Leprosy and the peripheral nervous system: basic and clinical aspects.Muscle Nerve. 2004 Oct; 30(4):393-409.MN

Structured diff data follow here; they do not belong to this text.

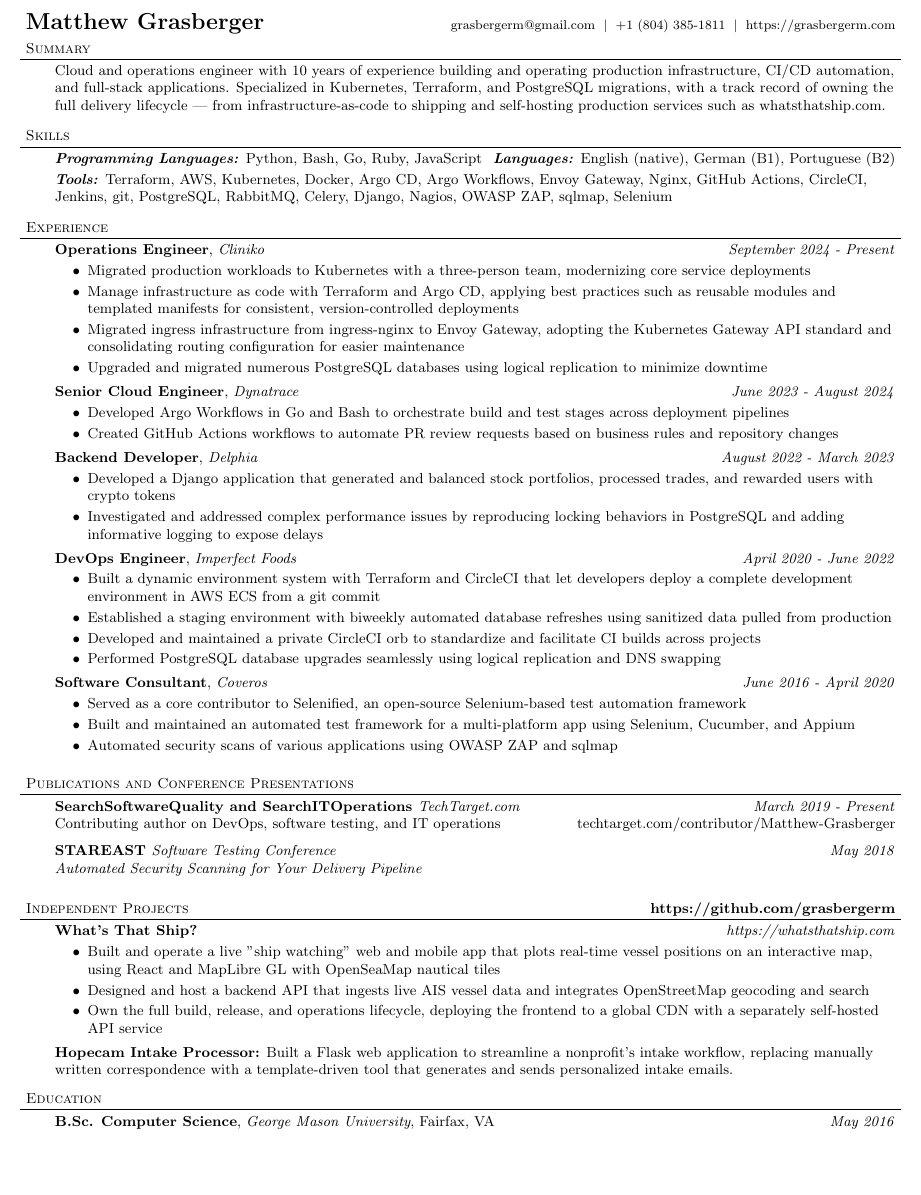
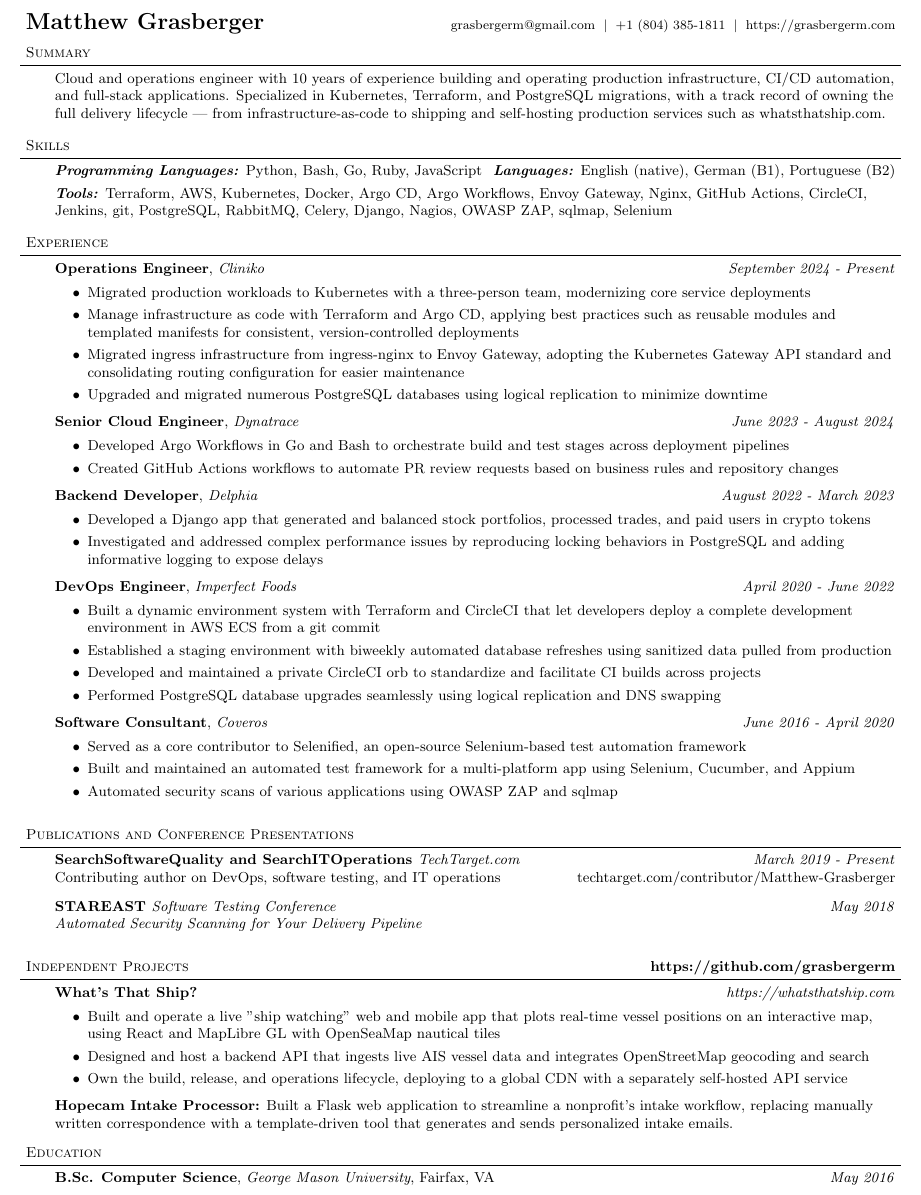
Before and after one commit to grasbergerm/resume, a LaTeX document (MatthewGrasberger.tex): part of the page, cut so that both start at the same text, the shorter picture padded with empty space. Compiled offline with pdfLaTeX.

Commit message:
Pin A4 paper and add page buffer for stable single-page fit
- Pin paper size to A4 so all engines paginate consistently
- Raise text height to use A4's extra vertical room
- Trim section gaps slightly and collapse two wrapped bullets

```diff
--- a/MatthewGrasberger.tex
+++ b/MatthewGrasberger.tex
@@ -1,4 +1,4 @@
-\documentclass[9pt]{extarticle}
+\documentclass[a4paper,9pt]{extarticle}
 \usepackage{fullpage}
 \usepackage{amsmath}
 \usepackage{amssymb}
@@ -8,7 +8,7 @@
 \oddsidemargin=0.0in
 \textwidth=6.5in
 \topmargin=-0.5in
-\textheight=9.7in
+\textheight=10.6in
 
 \raggedright
 
@@ -79,25 +79,25 @@
 \header{Summary}
 
 \begin{body}
-	\vspace{9pt}
+	\vspace{8pt}
 	Cloud and operations engineer with 10 years of experience building and operating production infrastructure, CI/CD automation, and full-stack applications. Specialized in Kubernetes, Terraform, and PostgreSQL migrations, with a track record of owning the full delivery lifecycle --- from infrastructure-as-code to shipping and self-hosting production services such as whatsthatship.com.
 \end{body}
-\vspace{6pt}
+\vspace{5pt}
 %%%%%%%%%%%%%%%%%%%%%%%%%%%%%%%%%%%%%%%%%%%%%%%%%%%%%%%%%%%%%%
 \header{Skills}
 
 \begin{body}
-	\vspace{9pt}
+	\vspace{8pt}
 	\emph{\textbf{Programming Languages:}} Python, Bash, Go, Ruby, JavaScript \hfill \emph{\textbf{Languages:}} English (native), German (B1), Portuguese (B2)\\
 	\smallskip
 	\emph{\textbf{Tools:}} Terraform, AWS, Kubernetes, Docker, Argo CD, Argo Workflows, Envoy Gateway, Nginx, GitHub Actions, CircleCI, Jenkins, git, PostgreSQL, RabbitMQ, Celery, Django, Nagios, OWASP ZAP, sqlmap, Selenium\\
 \end{body}
-\vspace{6pt}
+\vspace{5pt}
 %%%%%%%%%%%%%%%%%%%%%%%%%%%%%%%%%%%%%%%%%%%%%%%%%%%%%%%%%%%%%%
 \header{Experience}
 
 \begin{body}
-	\vspace{9pt}
+	\vspace{8pt}
         \textbf{Operations Engineer}, \emph{Cliniko} \hfill \emph{September 2024 - Present}\\
 	\vspace*{-2pt}
 	\begin{itemize} \itemsep 1pt  % reduce space between items
@@ -115,7 +115,7 @@
         \textbf{Backend Developer}, \emph{Delphia} \hfill \emph{August 2022 - March 2023}\\
 	\vspace*{-2pt}
 	\begin{itemize} \itemsep 1pt  % reduce space between items
-		\item  Developed a Django application that generated and balanced stock portfolios, processed trades, and rewarded users with crypto tokens
+		\item  Developed a Django app that generated and balanced stock portfolios, processed trades, and paid users in crypto tokens
         \item  Investigated and addressed complex performance issues by reproducing locking behaviors in PostgreSQL and adding informative logging to expose delays
 	\end{itemize}
         \textbf{DevOps Engineer}, \emph{Imperfect Foods} \hfill \emph{April 2020 - June 2022}\\
@@ -134,13 +134,13 @@
 		\item  Automated security scans of various applications using OWASP ZAP and sqlmap
 	\end{itemize}
 \end{body}
-\vspace{6pt}
+\vspace{5pt}
 \smallskip
 %%%%%%%%%%%%%%%%%%%%%%%%%%%%%%%%%%%%%%%%%%%%%%%%%%%%%%%%%%%%%%
 \header{Publications and Conference Presentations}
 
 \begin{body}
-	\vspace{9pt}
+	\vspace{8pt}
         \textbf{SearchSoftwareQuality and SearchITOperations }\emph{TechTarget.com} \hfill \emph{March 2019 - Present}\\
 		Contributing author on DevOps, software testing, and IT operations \hfill techtarget.com/contributor/Matthew-Grasberger\\
 	\smallskip
@@ -150,30 +150,30 @@
 	%\smallskip
 	\vspace{4pt}
 \end{body}
-\vspace{6pt}
+\vspace{5pt}
 \smallskip
 % \newpage{} % uncomment this line if you want to force a new page
 %%%%%%%%%%%%%%%%%%%%%%%%%%%%%%%%%%%%%%%%%%%%%%%%%%%%%%%%%%%%%%
 \header{Independent Projects\hfill \textbf{https://github.com/grasbergerm}}
 
 \begin{body}
-	\vspace{9pt}
+	\vspace{8pt}
 	\textbf{What's That Ship?} \hfill \emph{https://whatsthatship.com}\\
 	\vspace*{-2pt}
 	\begin{itemize} \itemsep 1pt  % reduce space between items
 		\item  Built and operate a live "ship watching" web and mobile app that plots real-time vessel positions on an interactive map, using React and MapLibre GL with OpenSeaMap nautical tiles
 		\item  Designed and host a backend API that ingests live AIS vessel data and integrates OpenStreetMap geocoding and search
-		\item  Own the full build, release, and operations lifecycle, deploying the frontend to a global CDN with a separately self-hosted API service
+		\item  Own the build, release, and operations lifecycle, deploying to a global CDN with a separately self-hosted API service
 	\end{itemize}
 	{\textbf{Hopecam Intake Processor:}}{} Built a Flask web application to streamline a nonprofit's intake workflow, replacing manually written correspondence with a template-driven tool that generates and sends personalized intake emails.\\
-	\vspace{6pt}
+	\vspace{5pt}
 \end{body}
 
 %%%%%%%%%%%%%%%%%%%%%%%%%%%%%%%%%%%%%%%%%%%%%%%%%%%%%%%%%%%%%%
 \header{Education}
 
 \begin{body}
-	\vspace{9pt}
+	\vspace{8pt}
 	\textbf{B.Sc. Computer Science}, \emph{George Mason University}, Fairfax, VA \hfill \emph{May 2016}\\
 	%\smallskip
 	\vspace{4pt}
```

Leprosy is one of the most common causes of nontraumatic peripheral neuropathy in the developing world. The causative agent, Mycobacterium leprae, has a predilection for Schwann cells, where the organism multiplies unimpeded by organism-specific host immunity, resulting in destruction of myelin, secondary inflammatory changes, and destruction of the nerve architecture. The cardinal diagnostic features of leprosy are anesthetic skin lesions, neuropathy, and positive skin smears for the bacilli. However, patients may rarely present without skin lesions in pure neuritic leprosy. Electrodiagnostic findings early in the disease reveal demyelinating features, such as slowing of conduction velocity and prolongation of latencies, but as the disease progresses secondary axonal damage commonly ensues. Electrodiagnostic studies are also useful to monitor for toxicity secondary to therapy, particularly thalidomide-associated neuropathy. Nerve biopsy of a sensory cutaneous nerve is sometimes essential to confirm a diagnosis of leprosy. Significant advances in understanding of the pathogenesis, mapping of the genome, and other advances in molecular biology may result in better preventive and therapeutic modalities, and the goal of eradicating leprosy as a global problem may yet be realized.